What you have to do:
From the entries below, copy every line where the string "Home" appears.

Data for analysis:
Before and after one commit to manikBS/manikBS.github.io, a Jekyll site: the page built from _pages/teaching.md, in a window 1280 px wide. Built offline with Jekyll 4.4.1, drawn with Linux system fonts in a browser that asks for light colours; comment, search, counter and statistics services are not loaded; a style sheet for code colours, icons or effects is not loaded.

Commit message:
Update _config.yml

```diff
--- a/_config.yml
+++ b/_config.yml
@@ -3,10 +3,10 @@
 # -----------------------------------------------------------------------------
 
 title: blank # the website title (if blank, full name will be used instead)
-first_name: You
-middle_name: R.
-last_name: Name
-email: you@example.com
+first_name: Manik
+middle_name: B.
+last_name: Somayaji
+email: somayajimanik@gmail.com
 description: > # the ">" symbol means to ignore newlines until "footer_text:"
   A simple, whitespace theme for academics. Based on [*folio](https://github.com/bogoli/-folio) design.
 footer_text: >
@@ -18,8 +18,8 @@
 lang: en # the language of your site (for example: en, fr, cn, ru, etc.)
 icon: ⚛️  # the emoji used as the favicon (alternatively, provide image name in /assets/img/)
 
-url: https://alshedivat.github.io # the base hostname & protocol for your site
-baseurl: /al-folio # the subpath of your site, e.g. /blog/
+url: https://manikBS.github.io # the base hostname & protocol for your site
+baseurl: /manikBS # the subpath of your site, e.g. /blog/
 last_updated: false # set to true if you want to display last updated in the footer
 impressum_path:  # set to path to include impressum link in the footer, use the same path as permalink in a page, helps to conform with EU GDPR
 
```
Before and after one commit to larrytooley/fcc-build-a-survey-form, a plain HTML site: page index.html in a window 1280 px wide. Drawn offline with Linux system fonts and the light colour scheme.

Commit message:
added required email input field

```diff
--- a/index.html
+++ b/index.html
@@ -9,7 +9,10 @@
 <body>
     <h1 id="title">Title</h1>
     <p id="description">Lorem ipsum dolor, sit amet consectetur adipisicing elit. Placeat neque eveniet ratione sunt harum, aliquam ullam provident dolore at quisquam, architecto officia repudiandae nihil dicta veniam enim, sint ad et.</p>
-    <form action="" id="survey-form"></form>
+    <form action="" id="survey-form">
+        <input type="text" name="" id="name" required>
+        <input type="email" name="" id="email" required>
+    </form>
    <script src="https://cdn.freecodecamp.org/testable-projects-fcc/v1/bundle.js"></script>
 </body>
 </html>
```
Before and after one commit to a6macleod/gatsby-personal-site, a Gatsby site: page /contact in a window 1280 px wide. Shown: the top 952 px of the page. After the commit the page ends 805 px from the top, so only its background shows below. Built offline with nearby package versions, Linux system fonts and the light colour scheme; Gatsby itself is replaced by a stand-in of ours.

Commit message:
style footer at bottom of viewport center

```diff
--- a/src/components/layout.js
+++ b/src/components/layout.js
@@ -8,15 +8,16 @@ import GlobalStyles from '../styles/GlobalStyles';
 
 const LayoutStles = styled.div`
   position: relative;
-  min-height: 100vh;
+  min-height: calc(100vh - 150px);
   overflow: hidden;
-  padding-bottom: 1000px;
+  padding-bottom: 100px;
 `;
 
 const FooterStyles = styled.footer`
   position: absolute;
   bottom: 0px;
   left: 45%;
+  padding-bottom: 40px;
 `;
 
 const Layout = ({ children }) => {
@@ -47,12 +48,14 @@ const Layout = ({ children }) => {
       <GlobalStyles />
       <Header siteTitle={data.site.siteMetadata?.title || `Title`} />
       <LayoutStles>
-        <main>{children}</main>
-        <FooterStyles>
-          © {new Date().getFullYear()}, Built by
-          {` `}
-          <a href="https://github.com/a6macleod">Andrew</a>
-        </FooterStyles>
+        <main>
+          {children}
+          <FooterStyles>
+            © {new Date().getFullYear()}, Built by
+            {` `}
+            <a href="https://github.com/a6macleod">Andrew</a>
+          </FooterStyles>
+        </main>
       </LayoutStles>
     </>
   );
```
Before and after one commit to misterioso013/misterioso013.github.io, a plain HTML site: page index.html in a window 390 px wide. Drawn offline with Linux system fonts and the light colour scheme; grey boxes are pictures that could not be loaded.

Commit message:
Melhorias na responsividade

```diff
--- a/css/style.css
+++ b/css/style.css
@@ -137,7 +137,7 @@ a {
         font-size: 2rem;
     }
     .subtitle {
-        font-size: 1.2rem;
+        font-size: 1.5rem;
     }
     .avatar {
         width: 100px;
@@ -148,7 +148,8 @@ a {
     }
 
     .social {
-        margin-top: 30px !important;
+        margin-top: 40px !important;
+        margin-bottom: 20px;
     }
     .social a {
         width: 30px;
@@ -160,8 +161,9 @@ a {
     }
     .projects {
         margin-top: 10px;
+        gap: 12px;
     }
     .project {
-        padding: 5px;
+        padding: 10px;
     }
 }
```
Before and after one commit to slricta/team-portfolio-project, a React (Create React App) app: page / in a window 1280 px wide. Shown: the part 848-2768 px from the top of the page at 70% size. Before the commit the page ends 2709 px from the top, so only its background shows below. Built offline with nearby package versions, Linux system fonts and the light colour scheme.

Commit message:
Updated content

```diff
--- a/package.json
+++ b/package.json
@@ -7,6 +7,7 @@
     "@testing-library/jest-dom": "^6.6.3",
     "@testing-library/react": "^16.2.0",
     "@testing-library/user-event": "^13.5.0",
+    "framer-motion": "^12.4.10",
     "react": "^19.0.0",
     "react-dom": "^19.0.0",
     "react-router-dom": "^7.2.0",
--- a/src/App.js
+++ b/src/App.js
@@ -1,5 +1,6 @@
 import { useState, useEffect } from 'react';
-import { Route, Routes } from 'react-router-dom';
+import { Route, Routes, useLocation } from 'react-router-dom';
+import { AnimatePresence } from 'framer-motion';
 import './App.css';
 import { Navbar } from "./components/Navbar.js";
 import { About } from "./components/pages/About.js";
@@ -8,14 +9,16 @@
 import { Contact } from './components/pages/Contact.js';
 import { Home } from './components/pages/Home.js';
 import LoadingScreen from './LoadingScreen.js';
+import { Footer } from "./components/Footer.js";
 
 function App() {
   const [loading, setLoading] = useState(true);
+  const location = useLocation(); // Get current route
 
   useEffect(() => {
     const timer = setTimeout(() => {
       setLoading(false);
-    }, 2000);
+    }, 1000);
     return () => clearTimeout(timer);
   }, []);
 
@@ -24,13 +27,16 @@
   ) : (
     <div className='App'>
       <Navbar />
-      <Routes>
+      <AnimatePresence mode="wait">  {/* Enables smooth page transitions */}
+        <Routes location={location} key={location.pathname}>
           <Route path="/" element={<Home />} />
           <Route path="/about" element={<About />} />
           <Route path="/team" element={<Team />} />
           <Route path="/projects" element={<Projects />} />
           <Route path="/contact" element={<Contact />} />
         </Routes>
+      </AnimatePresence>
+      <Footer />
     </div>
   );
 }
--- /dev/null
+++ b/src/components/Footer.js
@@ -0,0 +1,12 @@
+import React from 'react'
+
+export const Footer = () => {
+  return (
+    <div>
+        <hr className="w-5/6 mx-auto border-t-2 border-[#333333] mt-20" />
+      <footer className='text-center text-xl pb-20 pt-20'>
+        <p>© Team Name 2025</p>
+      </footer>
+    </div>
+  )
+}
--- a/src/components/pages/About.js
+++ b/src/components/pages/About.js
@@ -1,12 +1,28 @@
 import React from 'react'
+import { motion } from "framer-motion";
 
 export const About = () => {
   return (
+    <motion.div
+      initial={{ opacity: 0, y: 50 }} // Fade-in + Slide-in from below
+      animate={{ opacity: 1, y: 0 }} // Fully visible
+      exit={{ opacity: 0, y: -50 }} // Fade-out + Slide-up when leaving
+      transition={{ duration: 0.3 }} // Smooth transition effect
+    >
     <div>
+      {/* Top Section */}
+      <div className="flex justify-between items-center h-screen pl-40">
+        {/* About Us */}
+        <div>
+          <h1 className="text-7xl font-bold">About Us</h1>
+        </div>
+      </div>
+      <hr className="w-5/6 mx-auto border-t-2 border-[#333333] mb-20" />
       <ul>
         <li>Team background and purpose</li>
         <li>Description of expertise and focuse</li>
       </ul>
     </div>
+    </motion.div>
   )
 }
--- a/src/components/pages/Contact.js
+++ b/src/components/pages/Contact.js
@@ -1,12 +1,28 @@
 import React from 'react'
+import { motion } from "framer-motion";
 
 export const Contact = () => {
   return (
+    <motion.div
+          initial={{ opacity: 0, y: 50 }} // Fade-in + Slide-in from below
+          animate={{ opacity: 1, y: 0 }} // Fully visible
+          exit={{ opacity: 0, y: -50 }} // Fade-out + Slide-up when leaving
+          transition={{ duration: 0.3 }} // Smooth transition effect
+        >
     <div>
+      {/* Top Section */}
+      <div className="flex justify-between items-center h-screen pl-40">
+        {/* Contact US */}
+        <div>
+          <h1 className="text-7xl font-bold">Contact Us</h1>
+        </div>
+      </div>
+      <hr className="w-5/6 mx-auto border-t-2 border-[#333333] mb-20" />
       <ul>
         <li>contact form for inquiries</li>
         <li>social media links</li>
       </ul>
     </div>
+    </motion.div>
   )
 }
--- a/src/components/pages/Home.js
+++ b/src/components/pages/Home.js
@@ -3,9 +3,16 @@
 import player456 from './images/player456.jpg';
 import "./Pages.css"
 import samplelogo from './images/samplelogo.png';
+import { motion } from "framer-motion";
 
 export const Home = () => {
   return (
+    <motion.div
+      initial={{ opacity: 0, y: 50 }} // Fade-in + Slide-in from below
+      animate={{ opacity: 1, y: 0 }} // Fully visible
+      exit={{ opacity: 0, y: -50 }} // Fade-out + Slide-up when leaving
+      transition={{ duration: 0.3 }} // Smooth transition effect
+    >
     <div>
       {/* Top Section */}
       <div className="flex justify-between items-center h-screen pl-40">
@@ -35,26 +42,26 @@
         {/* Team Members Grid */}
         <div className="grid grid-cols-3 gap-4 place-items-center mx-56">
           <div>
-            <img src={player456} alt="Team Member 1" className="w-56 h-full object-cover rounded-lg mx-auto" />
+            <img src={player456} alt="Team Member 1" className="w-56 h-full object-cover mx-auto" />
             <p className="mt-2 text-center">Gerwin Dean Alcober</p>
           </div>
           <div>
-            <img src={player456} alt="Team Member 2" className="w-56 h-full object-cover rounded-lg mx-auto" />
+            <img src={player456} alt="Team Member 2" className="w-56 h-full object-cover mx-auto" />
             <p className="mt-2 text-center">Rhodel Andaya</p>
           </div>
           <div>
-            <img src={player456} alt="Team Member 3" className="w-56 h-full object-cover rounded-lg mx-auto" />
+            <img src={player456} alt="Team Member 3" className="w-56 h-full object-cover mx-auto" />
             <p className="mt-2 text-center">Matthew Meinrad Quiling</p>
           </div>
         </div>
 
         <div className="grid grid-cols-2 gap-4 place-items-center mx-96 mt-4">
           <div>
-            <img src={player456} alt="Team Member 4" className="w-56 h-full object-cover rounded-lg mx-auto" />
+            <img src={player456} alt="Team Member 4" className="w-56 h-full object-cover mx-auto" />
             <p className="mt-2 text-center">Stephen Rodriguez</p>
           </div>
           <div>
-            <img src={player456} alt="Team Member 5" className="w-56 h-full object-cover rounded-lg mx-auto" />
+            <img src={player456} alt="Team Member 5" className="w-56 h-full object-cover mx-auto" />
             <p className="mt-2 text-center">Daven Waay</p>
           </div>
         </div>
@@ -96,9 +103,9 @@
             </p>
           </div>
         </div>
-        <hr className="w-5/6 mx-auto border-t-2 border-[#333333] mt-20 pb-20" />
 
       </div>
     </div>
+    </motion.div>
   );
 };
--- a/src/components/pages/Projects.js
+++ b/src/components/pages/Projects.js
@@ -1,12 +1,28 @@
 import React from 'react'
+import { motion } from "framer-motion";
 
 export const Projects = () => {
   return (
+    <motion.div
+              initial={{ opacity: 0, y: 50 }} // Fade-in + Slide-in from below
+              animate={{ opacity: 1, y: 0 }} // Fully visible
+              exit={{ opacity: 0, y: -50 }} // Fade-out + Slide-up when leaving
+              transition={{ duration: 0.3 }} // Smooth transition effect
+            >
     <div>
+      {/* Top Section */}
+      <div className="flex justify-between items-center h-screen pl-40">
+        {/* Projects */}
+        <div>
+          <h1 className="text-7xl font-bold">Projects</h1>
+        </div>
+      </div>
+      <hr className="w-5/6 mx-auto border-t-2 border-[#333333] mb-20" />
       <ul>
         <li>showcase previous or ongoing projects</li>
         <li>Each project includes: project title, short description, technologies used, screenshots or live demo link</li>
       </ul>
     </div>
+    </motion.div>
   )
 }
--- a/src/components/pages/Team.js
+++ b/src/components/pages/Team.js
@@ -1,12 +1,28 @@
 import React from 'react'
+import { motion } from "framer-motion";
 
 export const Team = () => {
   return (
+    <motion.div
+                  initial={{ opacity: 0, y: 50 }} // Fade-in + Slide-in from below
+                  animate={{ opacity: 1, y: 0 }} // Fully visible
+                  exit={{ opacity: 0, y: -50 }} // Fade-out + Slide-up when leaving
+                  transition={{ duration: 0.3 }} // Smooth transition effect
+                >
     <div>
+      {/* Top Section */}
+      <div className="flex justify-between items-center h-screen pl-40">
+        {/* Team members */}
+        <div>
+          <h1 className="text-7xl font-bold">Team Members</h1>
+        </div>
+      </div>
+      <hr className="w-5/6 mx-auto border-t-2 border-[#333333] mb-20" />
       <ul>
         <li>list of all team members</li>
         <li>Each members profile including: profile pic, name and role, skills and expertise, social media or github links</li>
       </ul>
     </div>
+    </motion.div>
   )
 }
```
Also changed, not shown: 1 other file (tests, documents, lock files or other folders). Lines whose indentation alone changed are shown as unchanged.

Response:
 import { Home } from './components/pages/Home.js';
           <Route path="/" element={<Home />} />
--- a/src/components/pages/Home.js
+++ b/src/components/pages/Home.js
 export const Home = () => {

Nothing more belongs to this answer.